Farrakhan was stunned when he was not named Muhammad’s successor following his death. Instead a son of Elijah, Warith Deen Muhammad was settled upon. He reorganized the original NOI into the orthodox Sunni Islamic group American Society of Muslims, with the aim of moving American Muslims into traditional Islam as practiced in the Orient. Meanwhile, he wanted to retain the ‘Americaness’ of their version of Islam so led a breakaway group in 1978, which he also called the Nation of Islam.
He began to rebuild the NOI as “Final Call”. In 1981, he officially adopted the name “Nation of Islam”, reviving the group and establishing its headquarters at Mosque Maryam. Farrakhan’s group preserved the original teachings of Muhammad, unlike his successor, the fifth of Muhammad’s six sons.
In October 1995, he organized and led the Million Man March in Washington, D.C. Due to health issues, he reduced his responsibilities with the NOI in 2007. However, Farrakhan has continued to deliver sermons at NOI events. In 2015, he led the 20th Anniversary of the Million Man March: Justice or Else.
He was also active in the fight against drugs and crime, advocating for clean living and black self-help.
In 1991, Farrakhan was diagnosed with prostate cancer. After his diagnosis, he toned down on the racial rhetoric. He suffered a reoccurrence in 2007, but after a long surgery, the prostate and cancerous tissues were removed.
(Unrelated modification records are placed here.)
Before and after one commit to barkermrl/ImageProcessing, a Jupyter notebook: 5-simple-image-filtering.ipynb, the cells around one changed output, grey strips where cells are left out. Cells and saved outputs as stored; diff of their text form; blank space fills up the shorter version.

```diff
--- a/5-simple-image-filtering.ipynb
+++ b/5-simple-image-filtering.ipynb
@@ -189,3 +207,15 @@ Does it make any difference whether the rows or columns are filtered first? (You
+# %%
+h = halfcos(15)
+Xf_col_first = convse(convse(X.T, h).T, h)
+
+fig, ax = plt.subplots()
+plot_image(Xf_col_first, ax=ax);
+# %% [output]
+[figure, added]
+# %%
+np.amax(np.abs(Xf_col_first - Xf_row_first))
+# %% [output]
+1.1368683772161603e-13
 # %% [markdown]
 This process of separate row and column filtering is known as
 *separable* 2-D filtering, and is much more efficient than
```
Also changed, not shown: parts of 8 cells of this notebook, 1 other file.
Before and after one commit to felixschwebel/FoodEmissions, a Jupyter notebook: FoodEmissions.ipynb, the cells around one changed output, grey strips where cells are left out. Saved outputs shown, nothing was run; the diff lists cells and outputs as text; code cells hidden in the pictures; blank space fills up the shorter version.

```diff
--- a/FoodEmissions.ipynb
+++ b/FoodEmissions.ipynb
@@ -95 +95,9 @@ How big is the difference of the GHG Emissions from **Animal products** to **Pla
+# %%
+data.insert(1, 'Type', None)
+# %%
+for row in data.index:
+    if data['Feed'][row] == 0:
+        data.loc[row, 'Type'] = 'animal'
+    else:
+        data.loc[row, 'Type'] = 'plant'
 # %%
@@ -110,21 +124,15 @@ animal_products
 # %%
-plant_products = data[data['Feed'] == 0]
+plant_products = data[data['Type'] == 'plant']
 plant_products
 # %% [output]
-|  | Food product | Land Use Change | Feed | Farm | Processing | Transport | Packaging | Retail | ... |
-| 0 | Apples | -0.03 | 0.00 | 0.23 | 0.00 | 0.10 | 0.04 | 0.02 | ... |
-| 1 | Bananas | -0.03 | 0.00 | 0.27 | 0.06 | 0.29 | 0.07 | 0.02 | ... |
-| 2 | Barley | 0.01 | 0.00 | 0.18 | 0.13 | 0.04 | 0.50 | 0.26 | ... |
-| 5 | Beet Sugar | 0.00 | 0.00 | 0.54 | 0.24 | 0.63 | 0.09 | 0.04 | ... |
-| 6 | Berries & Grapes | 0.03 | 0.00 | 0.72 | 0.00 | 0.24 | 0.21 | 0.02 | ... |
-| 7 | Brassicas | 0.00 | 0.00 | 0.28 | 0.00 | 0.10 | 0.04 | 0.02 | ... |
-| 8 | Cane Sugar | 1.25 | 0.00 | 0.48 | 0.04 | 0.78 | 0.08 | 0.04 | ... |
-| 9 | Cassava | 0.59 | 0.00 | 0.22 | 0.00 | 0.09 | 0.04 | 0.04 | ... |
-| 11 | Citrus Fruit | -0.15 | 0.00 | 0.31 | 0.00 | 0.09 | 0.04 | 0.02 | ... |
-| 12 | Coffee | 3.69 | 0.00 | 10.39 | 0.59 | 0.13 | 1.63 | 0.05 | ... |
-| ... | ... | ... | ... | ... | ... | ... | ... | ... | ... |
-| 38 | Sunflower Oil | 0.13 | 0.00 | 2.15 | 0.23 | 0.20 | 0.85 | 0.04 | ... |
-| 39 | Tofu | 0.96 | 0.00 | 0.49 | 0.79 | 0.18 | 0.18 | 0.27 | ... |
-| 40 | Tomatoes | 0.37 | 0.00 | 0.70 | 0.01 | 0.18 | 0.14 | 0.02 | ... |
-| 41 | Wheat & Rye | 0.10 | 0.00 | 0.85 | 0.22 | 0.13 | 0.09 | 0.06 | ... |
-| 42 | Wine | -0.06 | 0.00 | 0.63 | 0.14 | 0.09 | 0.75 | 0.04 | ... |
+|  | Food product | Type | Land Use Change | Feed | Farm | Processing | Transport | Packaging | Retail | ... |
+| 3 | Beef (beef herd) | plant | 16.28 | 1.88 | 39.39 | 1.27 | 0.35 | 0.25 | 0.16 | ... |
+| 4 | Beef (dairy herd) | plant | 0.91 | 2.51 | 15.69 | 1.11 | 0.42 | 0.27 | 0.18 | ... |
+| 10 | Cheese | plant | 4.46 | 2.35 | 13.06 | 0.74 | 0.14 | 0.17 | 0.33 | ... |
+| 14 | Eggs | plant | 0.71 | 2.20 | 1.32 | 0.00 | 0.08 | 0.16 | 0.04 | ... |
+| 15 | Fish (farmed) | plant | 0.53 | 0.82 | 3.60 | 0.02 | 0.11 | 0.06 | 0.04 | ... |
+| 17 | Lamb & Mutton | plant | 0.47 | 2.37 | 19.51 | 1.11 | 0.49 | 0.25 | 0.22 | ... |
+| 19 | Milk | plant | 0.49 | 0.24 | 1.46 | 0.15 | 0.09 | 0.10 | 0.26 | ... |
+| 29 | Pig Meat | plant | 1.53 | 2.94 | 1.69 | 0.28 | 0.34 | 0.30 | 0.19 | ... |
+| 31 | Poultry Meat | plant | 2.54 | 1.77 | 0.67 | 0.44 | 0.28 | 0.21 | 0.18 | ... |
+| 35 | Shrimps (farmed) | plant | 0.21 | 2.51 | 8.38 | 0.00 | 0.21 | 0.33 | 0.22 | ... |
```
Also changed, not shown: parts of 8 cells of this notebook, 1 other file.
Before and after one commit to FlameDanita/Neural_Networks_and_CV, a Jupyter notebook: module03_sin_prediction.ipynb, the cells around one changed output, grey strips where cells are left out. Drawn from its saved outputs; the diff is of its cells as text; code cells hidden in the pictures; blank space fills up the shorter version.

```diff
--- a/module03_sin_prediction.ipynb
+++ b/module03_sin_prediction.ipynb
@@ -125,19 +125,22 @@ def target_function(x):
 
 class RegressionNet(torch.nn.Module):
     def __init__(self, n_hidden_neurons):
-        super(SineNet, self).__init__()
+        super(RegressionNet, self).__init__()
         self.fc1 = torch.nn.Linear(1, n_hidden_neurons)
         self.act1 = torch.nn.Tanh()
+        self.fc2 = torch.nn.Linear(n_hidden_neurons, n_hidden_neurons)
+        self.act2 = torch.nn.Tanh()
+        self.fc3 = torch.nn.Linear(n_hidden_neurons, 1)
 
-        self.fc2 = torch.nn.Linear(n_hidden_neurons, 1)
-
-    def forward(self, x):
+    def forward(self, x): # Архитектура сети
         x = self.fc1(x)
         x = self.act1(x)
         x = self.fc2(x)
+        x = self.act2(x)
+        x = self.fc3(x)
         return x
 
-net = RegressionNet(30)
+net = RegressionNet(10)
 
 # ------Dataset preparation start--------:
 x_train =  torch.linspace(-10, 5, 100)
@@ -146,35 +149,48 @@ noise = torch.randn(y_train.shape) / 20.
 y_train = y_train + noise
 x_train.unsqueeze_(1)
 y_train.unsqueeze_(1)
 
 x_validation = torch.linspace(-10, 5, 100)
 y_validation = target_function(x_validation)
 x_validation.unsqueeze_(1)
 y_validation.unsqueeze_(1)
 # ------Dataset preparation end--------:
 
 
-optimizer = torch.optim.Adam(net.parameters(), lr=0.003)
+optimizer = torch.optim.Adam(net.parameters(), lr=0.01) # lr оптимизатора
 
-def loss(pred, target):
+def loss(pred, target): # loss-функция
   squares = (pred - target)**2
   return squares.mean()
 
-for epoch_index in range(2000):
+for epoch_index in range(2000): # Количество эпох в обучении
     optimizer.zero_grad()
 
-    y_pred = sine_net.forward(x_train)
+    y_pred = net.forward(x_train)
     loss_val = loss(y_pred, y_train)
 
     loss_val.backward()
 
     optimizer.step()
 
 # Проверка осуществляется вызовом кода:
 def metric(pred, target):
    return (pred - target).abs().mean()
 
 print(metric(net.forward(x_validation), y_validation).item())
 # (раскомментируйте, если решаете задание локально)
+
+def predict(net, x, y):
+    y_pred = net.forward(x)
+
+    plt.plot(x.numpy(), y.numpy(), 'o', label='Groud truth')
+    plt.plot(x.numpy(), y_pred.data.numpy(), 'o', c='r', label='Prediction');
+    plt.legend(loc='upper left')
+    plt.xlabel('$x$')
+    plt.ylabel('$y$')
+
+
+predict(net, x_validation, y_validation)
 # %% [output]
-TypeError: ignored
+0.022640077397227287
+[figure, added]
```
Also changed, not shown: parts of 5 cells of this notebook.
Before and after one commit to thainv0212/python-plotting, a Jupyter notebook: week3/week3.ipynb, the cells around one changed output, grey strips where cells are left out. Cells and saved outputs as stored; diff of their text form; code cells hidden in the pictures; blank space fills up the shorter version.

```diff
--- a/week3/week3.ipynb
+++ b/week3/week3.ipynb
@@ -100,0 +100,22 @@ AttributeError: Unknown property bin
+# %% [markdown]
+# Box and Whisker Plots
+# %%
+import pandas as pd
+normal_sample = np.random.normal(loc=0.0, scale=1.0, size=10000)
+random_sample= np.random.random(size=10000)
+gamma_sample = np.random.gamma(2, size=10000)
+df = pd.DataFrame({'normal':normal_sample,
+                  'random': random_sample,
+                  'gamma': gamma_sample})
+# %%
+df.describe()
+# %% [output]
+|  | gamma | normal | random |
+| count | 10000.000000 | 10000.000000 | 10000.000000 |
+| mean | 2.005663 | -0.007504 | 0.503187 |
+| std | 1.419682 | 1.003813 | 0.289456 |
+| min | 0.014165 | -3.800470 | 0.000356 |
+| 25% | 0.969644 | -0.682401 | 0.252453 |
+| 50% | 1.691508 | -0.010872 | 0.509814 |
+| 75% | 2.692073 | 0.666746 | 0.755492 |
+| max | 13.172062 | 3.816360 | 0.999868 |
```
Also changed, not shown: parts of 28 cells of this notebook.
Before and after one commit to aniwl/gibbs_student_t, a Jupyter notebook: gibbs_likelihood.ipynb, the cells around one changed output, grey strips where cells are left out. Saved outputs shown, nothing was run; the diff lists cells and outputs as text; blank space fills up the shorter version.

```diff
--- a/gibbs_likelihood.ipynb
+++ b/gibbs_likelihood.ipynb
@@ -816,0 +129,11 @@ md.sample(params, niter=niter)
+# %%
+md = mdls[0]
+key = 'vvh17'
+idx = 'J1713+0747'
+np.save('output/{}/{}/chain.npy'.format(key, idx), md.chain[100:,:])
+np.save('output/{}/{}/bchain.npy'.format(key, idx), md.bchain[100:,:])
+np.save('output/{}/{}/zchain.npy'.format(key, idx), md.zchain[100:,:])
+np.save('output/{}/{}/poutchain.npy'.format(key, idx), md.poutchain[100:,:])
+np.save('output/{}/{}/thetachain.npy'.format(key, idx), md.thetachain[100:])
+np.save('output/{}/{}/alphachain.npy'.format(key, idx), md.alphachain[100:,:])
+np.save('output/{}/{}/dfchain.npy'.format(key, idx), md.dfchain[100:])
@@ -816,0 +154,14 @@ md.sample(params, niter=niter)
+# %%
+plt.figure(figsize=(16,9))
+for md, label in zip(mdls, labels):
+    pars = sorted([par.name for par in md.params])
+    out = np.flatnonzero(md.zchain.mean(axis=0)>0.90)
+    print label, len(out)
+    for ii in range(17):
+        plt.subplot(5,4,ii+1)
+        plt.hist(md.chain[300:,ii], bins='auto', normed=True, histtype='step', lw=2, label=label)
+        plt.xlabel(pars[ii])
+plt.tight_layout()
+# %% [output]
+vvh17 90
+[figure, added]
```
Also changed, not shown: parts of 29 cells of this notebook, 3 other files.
In 1953, he married Betsy Ross (later known as Khadijah Farrakhan) while he was in college. They share nine children in total, four sons and five daughters together.